To determine whether tidal volume is associated with mortality in critically ill, mechanically ventilated children.Data Sources:
MEDLINE, EMBASE, and CINAHL databases from inception until July 2013 and bibliographies of included studies without language restrictions.Study Selection:
Randomized clinical trials and observational studies reporting mortality in mechanically ventilated PICU patients.Data Extraction:
Two authors independently selected studies and extracted data on study methodology, quality, and patient outcomes. Meta-analyses were performed using the Mantel-Haenszel random-effects model. Heterogeneity was quantified using I2. Study quality was assessed using the Newcastle-Ottawa Score for cohort studies.Data Synthesis:
Out of 142 citations, seven studies met the inclusion criteria, and additional two articles were identified from references of the found articles. One was excluded. These eight studies included 1,756 patients. Mortality rates ranged from 13% to 42%. There was no association between tidal volume and mortality when tidal volume was dichotomized at 7, 8, 10, or 12 mL/kg. Comparing patients ventilated with tidal volume less than 7 mL/kg and greater than 10 mL/kg or greater than 12 mL/kg and tidal volume less than 8 mL/kg and greater than 10 mL/kg or greater than 12 mL/kg also showed no association between tidal volume and mortality. Limiting the analysis to patients with acute lung injury/acute respiratory distress syndrome did not change these results. Heterogeneity was observed in all pooled analyses.Conclusions:

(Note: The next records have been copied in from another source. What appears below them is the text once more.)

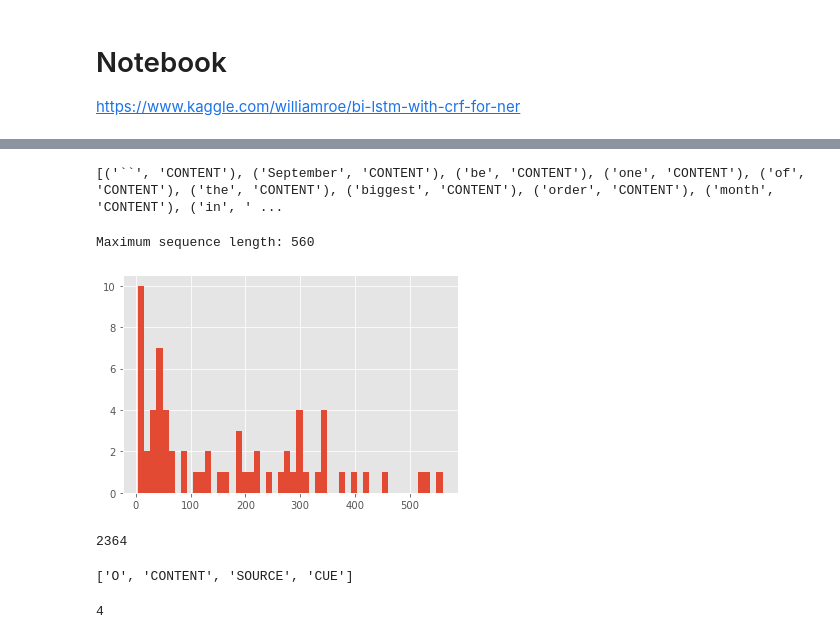
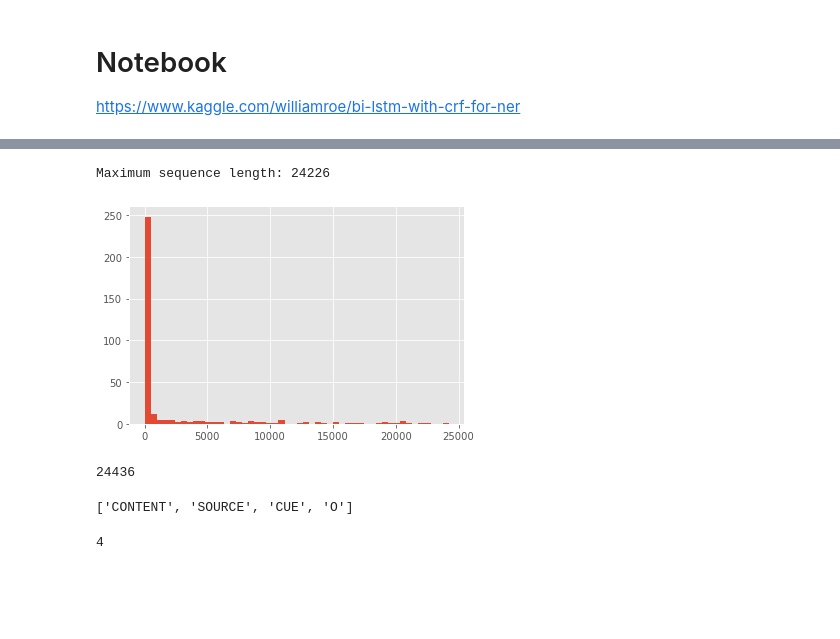
Before and after one commit to xixiwangvu2021/NLPtech_attribution_system, a Jupyter notebook: notebooks/PARC LSTM-CRF-Kaggle-LSTM-AWS.ipynb, the cells around one changed output, grey strips where cells are left out. Drawn from its saved outputs; the diff is of its cells as text; code cells hidden in the pictures; blank space fills up the shorter version.

```diff
--- a/notebooks/PARC LSTM-CRF-Kaggle-LSTM-AWS.ipynb
+++ b/notebooks/PARC LSTM-CRF-Kaggle-LSTM-AWS.ipynb
@@ -101,2 +54,6 @@ Note: you may need to restart the kernel to use updated packages.
 # %%
-filepath = 's3://sagemaker-studio-528576943967-ssf9zkrg3os/parc30-conll/prepared/'
+import numpy as np
+import pandas as pd
+import s3fs
+
+filepath = 's3://sagemaker-studio-528576943967-ssf9zkrg3os/polnear-conll/prepared/'
@@ -113,0 +60,3 @@ df.head(20)
+# %%
+train_filename = 'polnear_preprocessed_train_noBIO.tsv'
+df_train = pd.read_csv(filepath + train_filename, sep="\t")
@@ -158,4 +148,6 @@ sentences = getter.sentences
-# %%
-print(sentences[10])
-# %% [output]
-[('``', 'CONTENT'), ('September', 'CONTENT'), ('be', 'CONTENT'), ('one', 'CONTENT'), ('of', 'CONTENT'), ('the', 'CONTENT'), ('biggest', 'CONTENT'), ('order', 'CONTENT'), ('month', 'CONTENT'), ('in', ' ...
+# %%
+getter_train = SentenceGetter(df_train)
+getter_test = SentenceGetter(df_test)
+# %%
+sentences_train = getter_train.sentences
+sentences_test = getter_test.sentences
@@ -162,16 +160,16 @@ print(sentences[10])
 # %%
-maxlen = max([len(s) for s in sentences])
+maxlen = max([len(s) for s in sentences_train])
 print ('Maximum sequence length:', maxlen)
 # %% [output]
-Maximum sequence length: 560
+Maximum sequence length: 24226
 # %%
 # Check how long sentences are so that we can pad them
 import matplotlib.pyplot as plt
 %matplotlib inline
 plt.style.use("ggplot")
 # %%
-plt.hist([len(s) for s in sentences], bins=50)
+plt.hist([len(s) for s in sentences_train], bins=50)
 plt.show()
 # %% [output]
-[figure, old version]
+[figure, new version]
 # %%
@@ -180,20 +181,20 @@ words.append("ENDPAD")
 # %%
-n_words = len(words)
+n_words = len(words_train)
 n_words
 # %% [output]
-2364
+24436
 # %%
 from math import nan
 
 tags = []
-for tag in set(dataset["tag"].values):
+for tag in set(df_train["tag"].values):
     if tag is nan or isinstance(tag, float):
         tags.append('unk')
     else:
         tags.append(tag)
 print(tags)
 # %% [output]
-['O', 'CONTENT', 'SOURCE', 'CUE']
+['CONTENT', 'SOURCE', 'CUE', 'O']
 # %%
 n_tags = len(tags); n_tags
 # %% [output]
```
Also changed, not shown: parts of 39 cells of this notebook.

A relationship between tidal volume and mortality in mechanically ventilated children could not be identified, irrespective of the severity of disease. The significant heterogeneity observed in the pooled analyses necessitates future studies in well-defined patient populations to understand the effects of tidal volume on patient outcome.